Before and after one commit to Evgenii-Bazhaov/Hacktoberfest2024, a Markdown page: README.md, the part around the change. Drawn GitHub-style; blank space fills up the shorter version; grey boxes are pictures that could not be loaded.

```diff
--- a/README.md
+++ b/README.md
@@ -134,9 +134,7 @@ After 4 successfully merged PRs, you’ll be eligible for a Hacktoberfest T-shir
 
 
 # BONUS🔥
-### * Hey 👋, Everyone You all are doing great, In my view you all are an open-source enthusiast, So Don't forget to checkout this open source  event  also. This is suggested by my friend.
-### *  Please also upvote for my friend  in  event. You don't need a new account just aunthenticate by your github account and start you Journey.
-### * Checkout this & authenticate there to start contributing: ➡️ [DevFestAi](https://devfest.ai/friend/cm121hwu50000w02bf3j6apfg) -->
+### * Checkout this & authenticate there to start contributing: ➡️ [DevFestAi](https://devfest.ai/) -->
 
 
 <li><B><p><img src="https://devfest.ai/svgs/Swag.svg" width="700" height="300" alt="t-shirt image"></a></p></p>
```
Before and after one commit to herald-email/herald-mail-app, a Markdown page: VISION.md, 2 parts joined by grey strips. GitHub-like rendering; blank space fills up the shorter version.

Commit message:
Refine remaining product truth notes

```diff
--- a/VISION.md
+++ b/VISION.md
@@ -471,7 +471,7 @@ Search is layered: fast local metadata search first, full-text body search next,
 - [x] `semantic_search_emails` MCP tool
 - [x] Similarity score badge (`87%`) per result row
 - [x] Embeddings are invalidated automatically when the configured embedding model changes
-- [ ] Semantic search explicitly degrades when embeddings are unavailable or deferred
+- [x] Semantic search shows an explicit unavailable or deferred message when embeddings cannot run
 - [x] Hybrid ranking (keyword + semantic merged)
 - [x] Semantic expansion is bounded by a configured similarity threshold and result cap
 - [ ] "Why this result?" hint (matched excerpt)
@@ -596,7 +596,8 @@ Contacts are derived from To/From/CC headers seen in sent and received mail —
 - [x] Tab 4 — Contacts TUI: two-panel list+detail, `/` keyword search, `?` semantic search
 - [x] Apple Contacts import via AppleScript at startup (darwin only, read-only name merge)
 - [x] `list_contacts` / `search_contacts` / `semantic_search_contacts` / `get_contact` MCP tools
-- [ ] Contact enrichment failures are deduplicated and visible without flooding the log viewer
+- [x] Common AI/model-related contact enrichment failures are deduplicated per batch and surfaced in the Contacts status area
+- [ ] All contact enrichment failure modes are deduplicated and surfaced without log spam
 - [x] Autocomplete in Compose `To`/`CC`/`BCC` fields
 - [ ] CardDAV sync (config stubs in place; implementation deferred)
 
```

□ □ □

**Description of the task:** Print the listing above in its entirety, with every line exact.

**Your response:**
Before and after one commit to Evgenii-Bazhaov/Hacktoberfest2024, a Markdown page: README.md, the part around the change. Drawn GitHub-style; blank space fills up the shorter version; grey boxes are pictures that could not be loaded.

```diff
--- a/README.md
+++ b/README.md
@@ -134,9 +134,7 @@ After 4 successfully merged PRs, you’ll be eligible for a Hacktoberfest T-shir
 
 
 # BONUS🔥
-### * Hey 👋, Everyone You all are doing great, In my view you all are an open-source enthusiast, So Don't forget to checkout this open source  event  also. This is suggested by my friend.
-### *  Please also upvote for my friend  in  event. You don't need a new account just aunthenticate by your github account and start you Journey.
-### * Checkout this & authenticate there to start contributing: ➡️ [DevFestAi](https://devfest.ai/friend/cm121hwu50000w02bf3j6apfg) -->
+### * Checkout this & authenticate there to start contributing: ➡️ [DevFestAi](https://devfest.ai/) -->
 
 
 <li><B><p><img src="https://devfest.ai/svgs/Swag.svg" width="700" height="300" alt="t-shirt image"></a></p></p>
```
Before and after one commit to herald-email/herald-mail-app, a Markdown page: VISION.md, 2 parts joined by grey strips. GitHub-like rendering; blank space fills up the shorter version.

Commit message:
Refine remaining product truth notes

```diff
--- a/VISION.md
+++ b/VISION.md
@@ -471,7 +471,7 @@ Search is layered: fast local metadata search first, full-text body search next,
 - [x] `semantic_search_emails` MCP tool
 - [x] Similarity score badge (`87%`) per result row
 - [x] Embeddings are invalidated automatically when the configured embedding model changes
-- [ ] Semantic search explicitly degrades when embeddings are unavailable or deferred
+- [x] Semantic search shows an explicit unavailable or deferred message when embeddings cannot run
 - [x] Hybrid ranking (keyword + semantic merged)
 - [x] Semantic expansion is bounded by a configured similarity threshold and result cap
 - [ ] "Why this result?" hint (matched excerpt)
@@ -596,7 +596,8 @@ Contacts are derived from To/From/CC headers seen in sent and received mail —
 - [x] Tab 4 — Contacts TUI: two-panel list+detail, `/` keyword search, `?` semantic search
 - [x] Apple Contacts import via AppleScript at startup (darwin only, read-only name merge)
 - [x] `list_contacts` / `search_contacts` / `semantic_search_contacts` / `get_contact` MCP tools
-- [ ] Contact enrichment failures are deduplicated and visible without flooding the log viewer
+- [x] Common AI/model-related contact enrichment failures are deduplicated per batch and surfaced in the Contacts status area
+- [ ] All contact enrichment failure modes are deduplicated and surfaced without log spam
 - [x] Autocomplete in Compose `To`/`CC`/`BCC` fields
 - [ ] CardDAV sync (config stubs in place; implementation deferred)
 
```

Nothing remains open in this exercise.